For Dad: Video of Joe's Ad
"Tapping Venezuela’s oil without guilt
By Joseph P. Kennedy II
Monday, January 22, 2007 - Updated: 03:34 PM EST
All those who claim the poor should not heat their homes with discounted Venezuelan oil or that I should not distribute it are setting a moral standard they don’t apply to themselves or to other countries sending oil to the United States.
If we consumed oil only from those whose morality we agree with, we’d come up with a very short list.
Critics say no to Venezuelan oil for the poor but yes to Saudi Arabia and Kuwait and to so many other Middle East countries that rule with an iron fist. It’s easy to say yes if you’re a short-sighted moralist, but maybe not so easy if you’re concerned about how those societies treat women or alarmed at their hostile stance toward Israel.
If discounted fuel from Venezuela is somehow unfit for the needy, then full-price Venezuelan oil shouldn’t be good enough for the cars, boats, jets and furnaces of the wealthy.
More than 558 million barrels of Venezuelan oil made its way to the United States last year. Why just go after the small slice that helps senior citizens and struggling families? Why not take on those who make money off Venezuela as well - GM and Ford, who sold 300,000 cars there last year, and Shell, BP, Conoco Phillips and other oil interests who, unlike Venezuela and CITGO Petroleum, spurned our requests for assisting the poor?
If objections to Venezuelan oil are about democracy, then critics should look at the December elections won by President Hugo Chavez with nearly 70 percent of the vote. Venezuelans have now spoken four times in his favor.
I’m not going to defend or demonize Chavez for his moves toward socialism, but it does seem like we favor selective socialism here in the United States for big corporations that get to socialize risks and privatize profits.

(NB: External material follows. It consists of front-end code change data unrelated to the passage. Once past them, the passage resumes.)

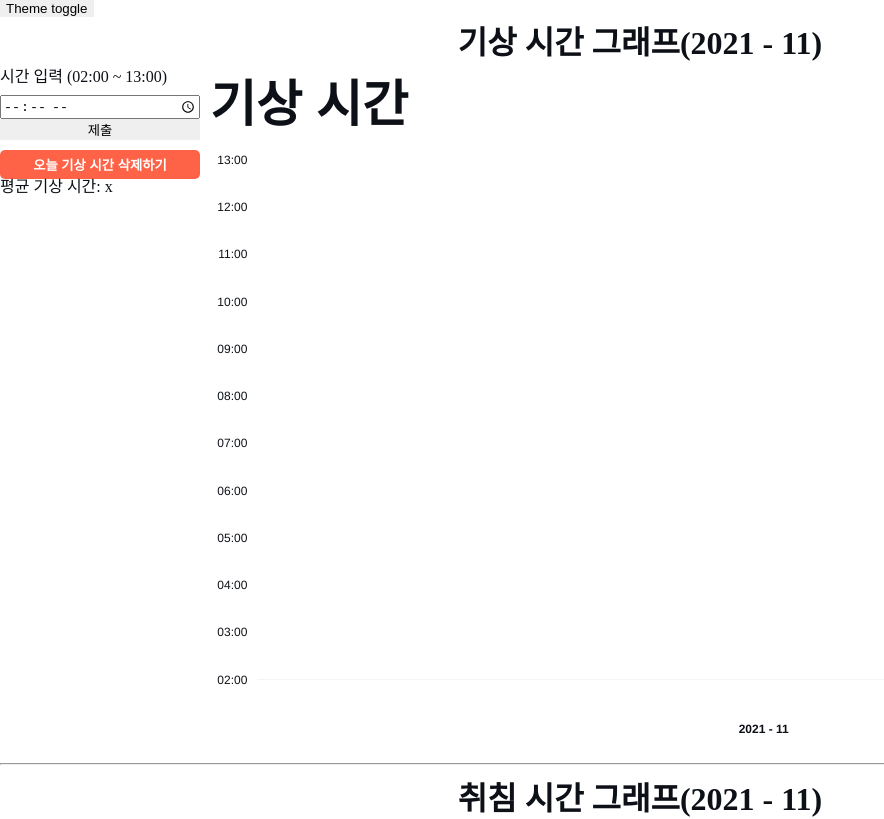
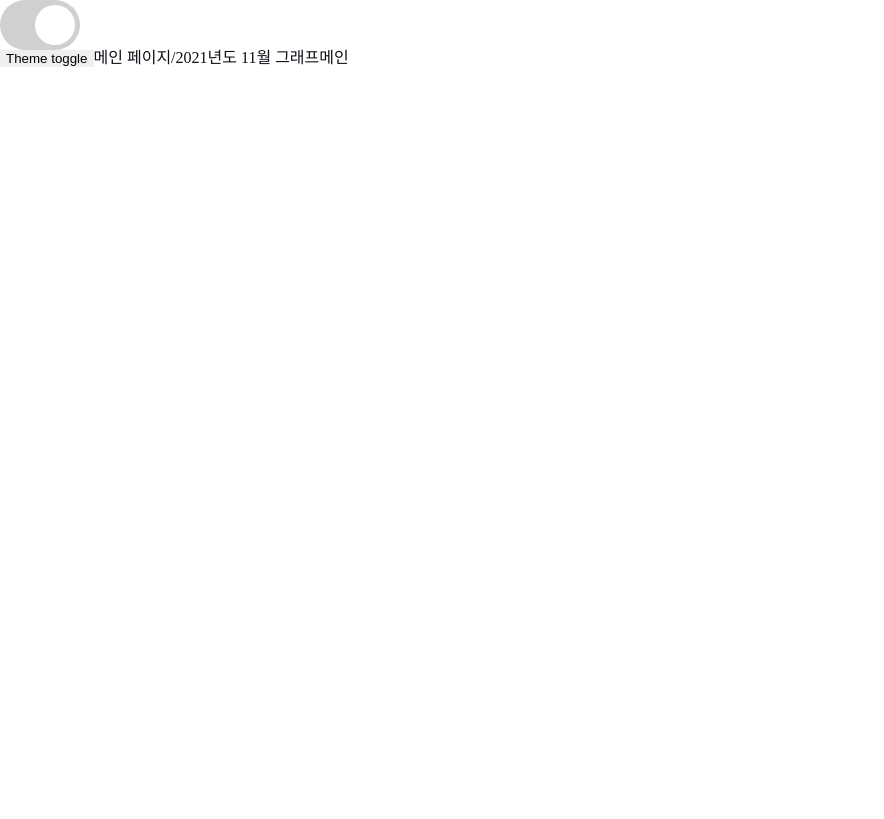
Before and after one commit to SUPER0214T/Heatmap-project, a React (Create React App) app: page / in a window 1280 px wide. Shown: the top 819 px of the page, without its empty margins (0-884 px from the left). Built offline with nearby package versions, Linux system fonts and the light colour scheme.

Commit message:
Update chartData

```diff
--- a/src/App.tsx
+++ b/src/App.tsx
@@ -1,10 +1,12 @@
-import React from 'react';
+import { motion } from 'framer-motion';
+import React, { useEffect, useState } from 'react';
 import { useRecoilState } from 'recoil';
-import { createGlobalStyle, ThemeProvider } from 'styled-components';
-import { themeState } from './atom';
+import styled, { createGlobalStyle, ThemeProvider } from 'styled-components';
+import { chartData, IChartData, themeState } from './atoms';
 import Chart from './components/Chart';
 import SleepChart from './components/SleepChart';
 import { darkTheme, lightTheme } from './theme';
+import { Routes, Route, Link } from 'react-router-dom';
 
 const GlobalStyle = createGlobalStyle`
   html, body, div, span, applet, object, iframe,
@@ -73,12 +75,80 @@ const GlobalStyle = createGlobalStyle`
   }
 `;
 
+// 버튼이 이상하게 애니메이션 되니까 useState로 보였다 안보였다 + layoutId
+const ToggleButton = styled(motion.div)<{ isToggle: boolean }>`
+	width: 80px;
+	height: 50px;
+	background-color: rgba(0, 0, 0, 0.185);
+	display: flex;
+	justify-content: ${(props) => (props.isToggle ? 'flex-start' : 'flex-end')};
+	border-radius: 25px;
+	padding: 5px;
+	cursor: pointer;
+
+	.handle {
+		width: 40px;
+		height: 40px;
+		background-color: white;
+		border-radius: 20px;
+	}
+`;
+
 function App() {
 	const [isDark, setIsDark] = useRecoilState(themeState);
+	const [chartDB, setChartDB] = useRecoilState<IChartData[]>(chartData);
+	let date = new Date();
+	const currentDate = `${date.getFullYear()}${
+		date.getMonth() + 1 < 10 ? `0${date.getMonth() + 1}` : date.getMonth() + 1
+	}`;
+
+	const newLocalData: IChartData[] = [
+		{
+			date: currentDate,
+			wakeUpDateTrack: [],
+			wakeUpTimeTrack: [],
+			sleepDateTrack: [],
+			sleepTimeTrack: [],
+		},
+	];
+
+	useEffect(() => {
+		const response = localStorage.getItem('userWakeUpChartData');
+
+		if (!response) {
+			// 처음 들어왔을 때 바로 아래 실행
+			setChartDB([...newLocalData]);
+			localStorage.setItem('userWakeUpChartData', JSON.stringify(newLocalData));
+		} else {
+			const storageData: IChartData[] = JSON.parse(response);
+			const isCurrent = storageData.findIndex((el) => el.date === currentDate); // 현재 Year&Month인지 확인
+
+			if (isCurrent !== -1) {
+				// 11월 -> 12월로 바뀌면 새로운 date: Year&Month 를 추가
+				setChartDB(storageData);
+			} else {
+				let newDB;
+				setChartDB((oldData) => {
+					newDB = [...oldData, ...newLocalData];
+					return newDB;
+				});
+				localStorage.setItem('userWakeUpChartData', JSON.stringify(newDB));
+			}
+		}
+	}, []);
+
+	const [isOn, setIsOn] = useState(false);
+	const toggleSwitch = () => {
+		setIsOn(!isOn);
+		setIsDark((prev) => !prev);
+	};
 
 	return (
 		<>
 			<ThemeProvider theme={isDark ? darkTheme : lightTheme}>
+				<ToggleButton className="switch" isToggle={isOn} onClick={toggleSwitch}>
+					<motion.div className="handle" />
+				</ToggleButton>
 				<button
 					onClick={() => {
 						setIsDark((prev) => !prev);
@@ -87,9 +157,26 @@ function App() {
 					Theme toggle
 				</button>
 				<GlobalStyle />
-				<Chart />
-				<hr />
-				<SleepChart />
+				<Link to="/">메인 페이지/</Link>
+				{chartDB.map((el) => (
+					<Link to={`/${el.date}`}>
+						{el.date.substring(0, 4)}년도 {el.date.substring(4)}월 그래프
+					</Link>
+				))}
+
+				<Routes>
+					<Route
+						path="/:id"
+						element={
+							<>
+								<Chart />
+								<hr />
+								<SleepChart />
+							</>
+						}
+					/>
+					<Route path="/" element={<span>메인</span>} />
+				</Routes>
 			</ThemeProvider>
 		</>
 	);
--- a/src/atom.ts
+++ /dev/null
@@ -1,6 +0,0 @@
-import { atom } from 'recoil';
-
-export const themeState = atom<boolean>({
-	key: 'themeState',
-	default: false,
-});
--- /dev/null
+++ b/src/atoms.ts
@@ -0,0 +1,22 @@
+import { atom } from 'recoil';
+
+export const themeState = atom<boolean>({
+	key: 'themeState',
+	default: false,
+});
+
+// 새로운 차트 데이터 형태 [{date: "202111", wakeUpDateTrack: [27, 28], wakeUpTimeTrack: ["1.8"], sleepDateTrack: [1, 2], sleepTimeTrack: ["1.8"] }]
+// [{date: "2021-11", chartData: { wakeUp: {}, sleep: {} } }]
+// date가 현재 날짜인가? 맞으면 안에 있는 데이터들을 가져와서 보여줌 / 아니라면 새로운 객체를 만들어서 저장함
+// console.log(date.getFullYear(), date.getMonth() + 1); 둘 다 number임 근데 0추가하려면 string이어야 함 -> date: 20221되는데 202201로 바꾸려면 10보다 작을 때 0 추가해주는 방식 하면 됨
+export interface IChartData {
+	date: string;
+	wakeUpDateTrack: number[];
+	wakeUpTimeTrack: string[];
+	sleepDateTrack: number[];
+	sleepTimeTrack: string[];
+}
+export const chartData = atom<IChartData[]>({
+	key: 'chartData',
+	default: [],
+});
--- a/src/components/Chart.tsx
+++ b/src/components/Chart.tsx
@@ -13,7 +13,8 @@ import {
 	Title,
 } from '../styles/chart-style';
 import { useRecoilState } from 'recoil';
-import { themeState } from '../atom';
+import { chartData, IChartData, themeState } from '../atoms';
+import { Navigate, useNavigate, useParams } from 'react-router';
 
 interface ISubmitProps {
 	wakeUpInput: string;
@@ -23,12 +24,19 @@ interface ISubmitProps {
 const oneMinute = 1 / 60;
 
 function Chart() {
+	const [chartDB, setChartDB] = useRecoilState<IChartData[]>(chartData);
+	const [wakeUpData, setWakeUpData] = useState<IChartData>();
+	const navigate = useNavigate();
+
+	// oldData
 	const [wakeUpTime, setWakeUpTime] = useState<string[]>([]);
 	const [dateArr, setDateArr] = useState<number[]>([3]);
 	const [isDark, setIsDark] = useRecoilState(themeState);
-
+	const { id } = useParams();
 	const { register, handleSubmit, setValue } = useForm();
 	let date = new Date();
+
+	console.log(wakeUpData?.wakeUpDateTrack);
 	const todayDate = date.getDate();
 	// 일어난 시간 설정
 	const onValid = ({ wakeUpInput }: ISubmitProps) => {
@@ -38,13 +46,18 @@ function Chart() {
 
 		const numberTimeSplit = stringTimeSplit[0] + stringTimeSplit[1] * oneMinute;
 		let newData;
-		const isToady = dateArr.findIndex((el) => el === todayDate);
+		const isToady = dateArr.findIndex((el) => el === todayDate); // 새로운 값으로 바뀐 것에서 찾도록 해야 함
 		const copyTime = [...wakeUpTime];
 		let copyDateArr;
 
+		// const prevMonthLastDate = (new Date(date.getFullYear(), date.getMonth(), 0)).getDate() // 이전 달의 마지막 날짜
+		// 날짜 지나면 추가하는 것 막아야 함
+		// if() {} 데이터에 접근해서 date의 몇 월인지 가져오고 date.getMonth()와 다르면 alert로 "다음 달에서 작성해야 합니다." 라고 알림 띄우기 -> useParams의 202112와 현재가 다르면
+		// SleepChart에서는 시작 날짜를 이전 달의마지막 일자로 넣어서 시작하도록 함 -> 30 1 2 3 이렇게 이전 달의 마지막 날을 시작으로
+		// 데이터 받아온 후 findIndex -> find로 걸러서 값 수정해서 다시 넣는다.
 		if (isToady === -1) {
 			setDateArr((oldArr) => {
-				copyDateArr = [...oldArr, todayDate];
+				copyDateArr = [...oldArr, todayDate]; // push로 바꿔서 넣도록 하자
 				return copyDateArr;
 			});
 			console.log('여기는 오늘 데이터 없을 때 추가하는 곳');
@@ -65,11 +78,20 @@ function Chart() {
 	};
 
 	useEffect(() => {
-		const storageData = localStorage.getItem('wakeUpTimeTrack');
-		const storageTime = localStorage.getItem('wakeUpDateTrack');
-		if (!storageData || !storageTime) return;
-		setWakeUpTime(JSON.parse(storageData));
-		setDateArr(JSON.parse(storageTime));
+		const currentMonthData = chartDB.find((el) => el.date === id);
+		if (currentMonthData === undefined) {
+			const response = localStorage.getItem('userWakeUpChartData');
+			if (!response) {
+				// 데이터 없는데 들어왔다면 메인 페이지로
+				navigate('/');
+			} else {
+				const storageData: IChartData[] = JSON.parse(response);
+				setWakeUpData(storageData.find((el) => el.date === id));
+				setChartDB(storageData);
+			}
+		} else {
+			setWakeUpData(currentMonthData);
+		}
 	}, []);
 
 	const deleteToday = () => {
@@ -121,16 +143,20 @@ function Chart() {
 						오늘 기상 시간 삭제하기
 					</DeleteButton>
 					<div>
-						평균 기상 시간: {wakeUpTime.length ? averageTime(wakeUpTime) : 'x'}
+						평균 기상 시간:{' '}
+						{wakeUpData?.wakeUpTimeTrack.length
+							? averageTime(wakeUpData?.wakeUpTimeTrack)
+							: 'x'}
 					</div>
 				</FormWrapper>
+				{wakeUpData?.wakeUpTimeTrack !== undefined ? (
 					<ChartWrapper>
 						<ApexChart
 							type="line"
 							series={[
 								{
 									name: '기상 시간',
-								data: wakeUpTime,
+									data: wakeUpData?.wakeUpTimeTrack,
 								},
 							]}
 							options={{
@@ -198,7 +224,7 @@ function Chart() {
 									size: 1,
 								},
 								xaxis: {
-								categories: dateArr,
+									categories: wakeUpData?.wakeUpDateTrack,
 									title: {
 										text: '2021 - 11',
 										style: {
@@ -251,6 +277,9 @@ function Chart() {
 							}}
 						/>
 					</ChartWrapper>
+				) : (
+					<>Loading...</>
+				)}
 			</Container>
 		</>
 	);
```
Lines whose indentation alone changed are shown as unchanged.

As for nationalizations in Venezuela, it’s hard for Americans to argue with turning private utilities into public ones. America’s investor-owned utilities charge more for power than companies owned by the people.
Why doesn’t our own federal government collect a fair share of royalties from energy companies taking resources from public lands and use some of the revenues, along with windfall taxes from oil and gas interests, to help the poor?
Or why don’t our lawmakers in Washington fully fund federal fuel assistance, which has been cut by a third in spite of the fact that heating oil prices have doubled over the last couple of years?
I won’t defend everything Hugo Chavez says or does, but neither will I accept a system of socialism for the rich and free enterprise for the poor that turns its back on those in need.
Joseph P. Kennedy II is president of Citizen’s Energy."
I don't have a problem with Hugo selling oil below market price. It's the Kennedy's that are the problem here.